DATA TO USE:
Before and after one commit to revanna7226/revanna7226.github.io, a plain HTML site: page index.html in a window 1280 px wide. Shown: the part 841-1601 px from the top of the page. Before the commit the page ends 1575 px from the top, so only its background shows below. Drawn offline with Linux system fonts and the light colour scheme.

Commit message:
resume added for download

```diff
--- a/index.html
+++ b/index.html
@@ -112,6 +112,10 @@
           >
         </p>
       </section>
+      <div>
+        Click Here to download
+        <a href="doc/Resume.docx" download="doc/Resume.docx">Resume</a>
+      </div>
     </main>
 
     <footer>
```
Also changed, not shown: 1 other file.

---

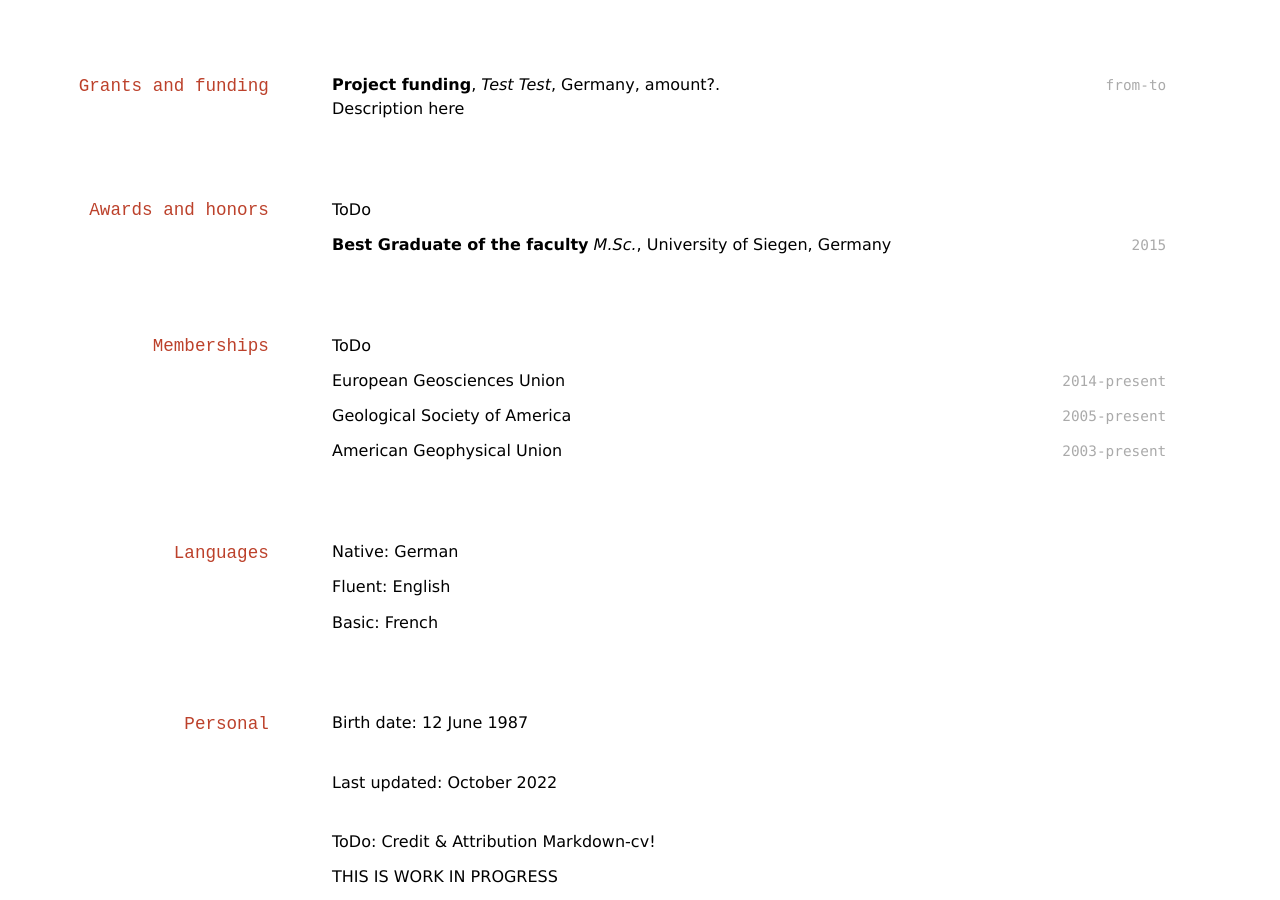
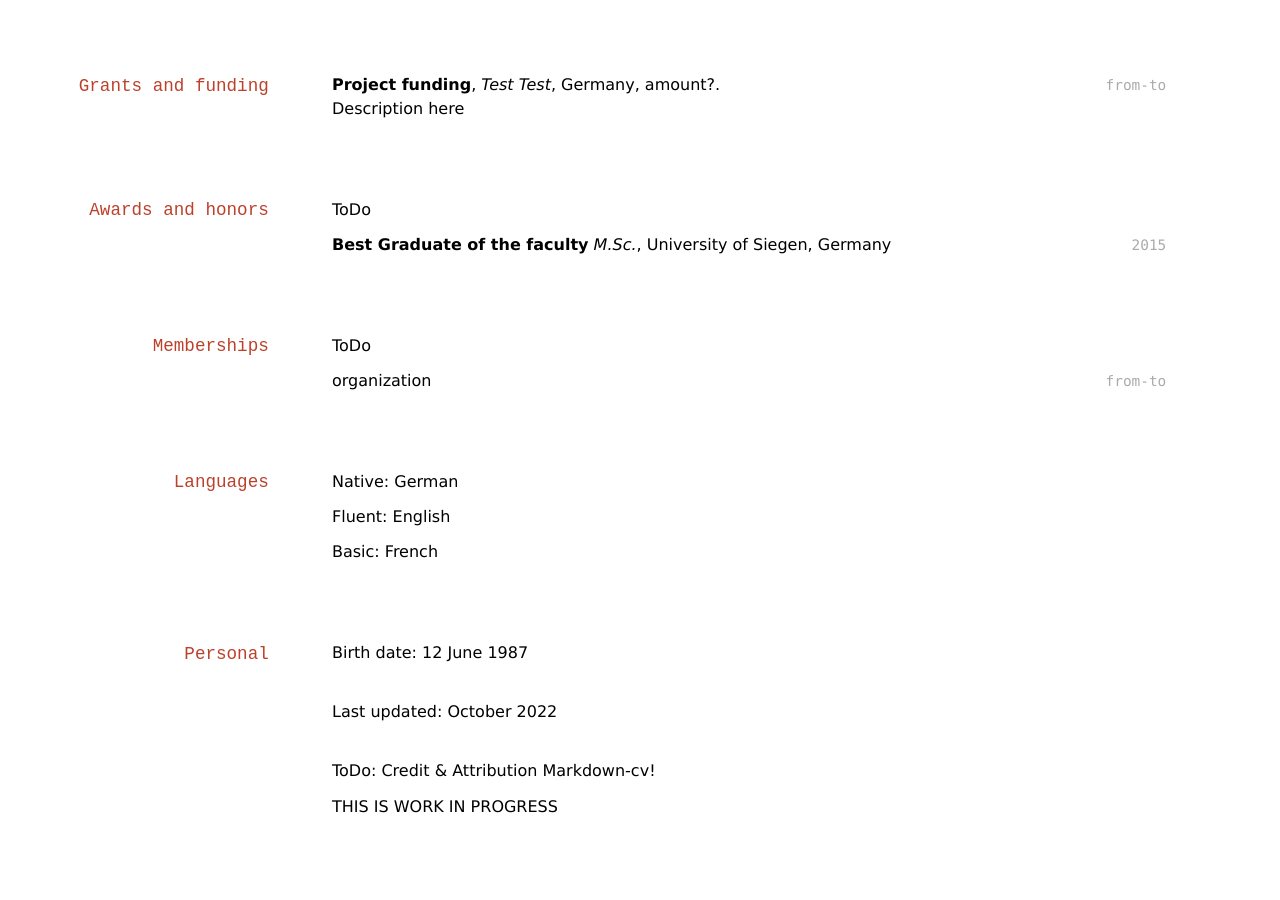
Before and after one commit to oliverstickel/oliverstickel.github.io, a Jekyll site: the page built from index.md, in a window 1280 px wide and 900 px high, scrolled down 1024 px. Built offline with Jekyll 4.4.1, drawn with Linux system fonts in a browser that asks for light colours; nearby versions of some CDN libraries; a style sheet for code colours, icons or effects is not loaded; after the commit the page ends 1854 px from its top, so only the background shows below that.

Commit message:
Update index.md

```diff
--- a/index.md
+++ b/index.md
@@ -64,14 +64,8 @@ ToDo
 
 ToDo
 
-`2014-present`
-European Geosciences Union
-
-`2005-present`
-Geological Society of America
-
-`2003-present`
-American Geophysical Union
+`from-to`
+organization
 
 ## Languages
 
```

YOUR ASSIGNMENT: Among the lines above, find those with the word "Before". Copy them.

TASK OUTPUT:
Before and after one commit to revanna7226/revanna7226.github.io, a plain HTML site: page index.html in a window 1280 px wide. Shown: the part 841-1601 px from the top of the page. Before the commit the page ends 1575 px from the top, so only its background shows below. Drawn offline with Linux system fonts and the light colour scheme.
Before and after one commit to oliverstickel/oliverstickel.github.io, a Jekyll site: the page built from index.md, in a window 1280 px wide and 900 px high, scrolled down 1024 px. Built offline with Jekyll 4.4.1, drawn with Linux system fonts in a browser that asks for light colours; nearby versions of some CDN libraries; a style sheet for code colours, icons or effects is not loaded; after the commit the page ends 1854 px from its top, so only the background shows below that.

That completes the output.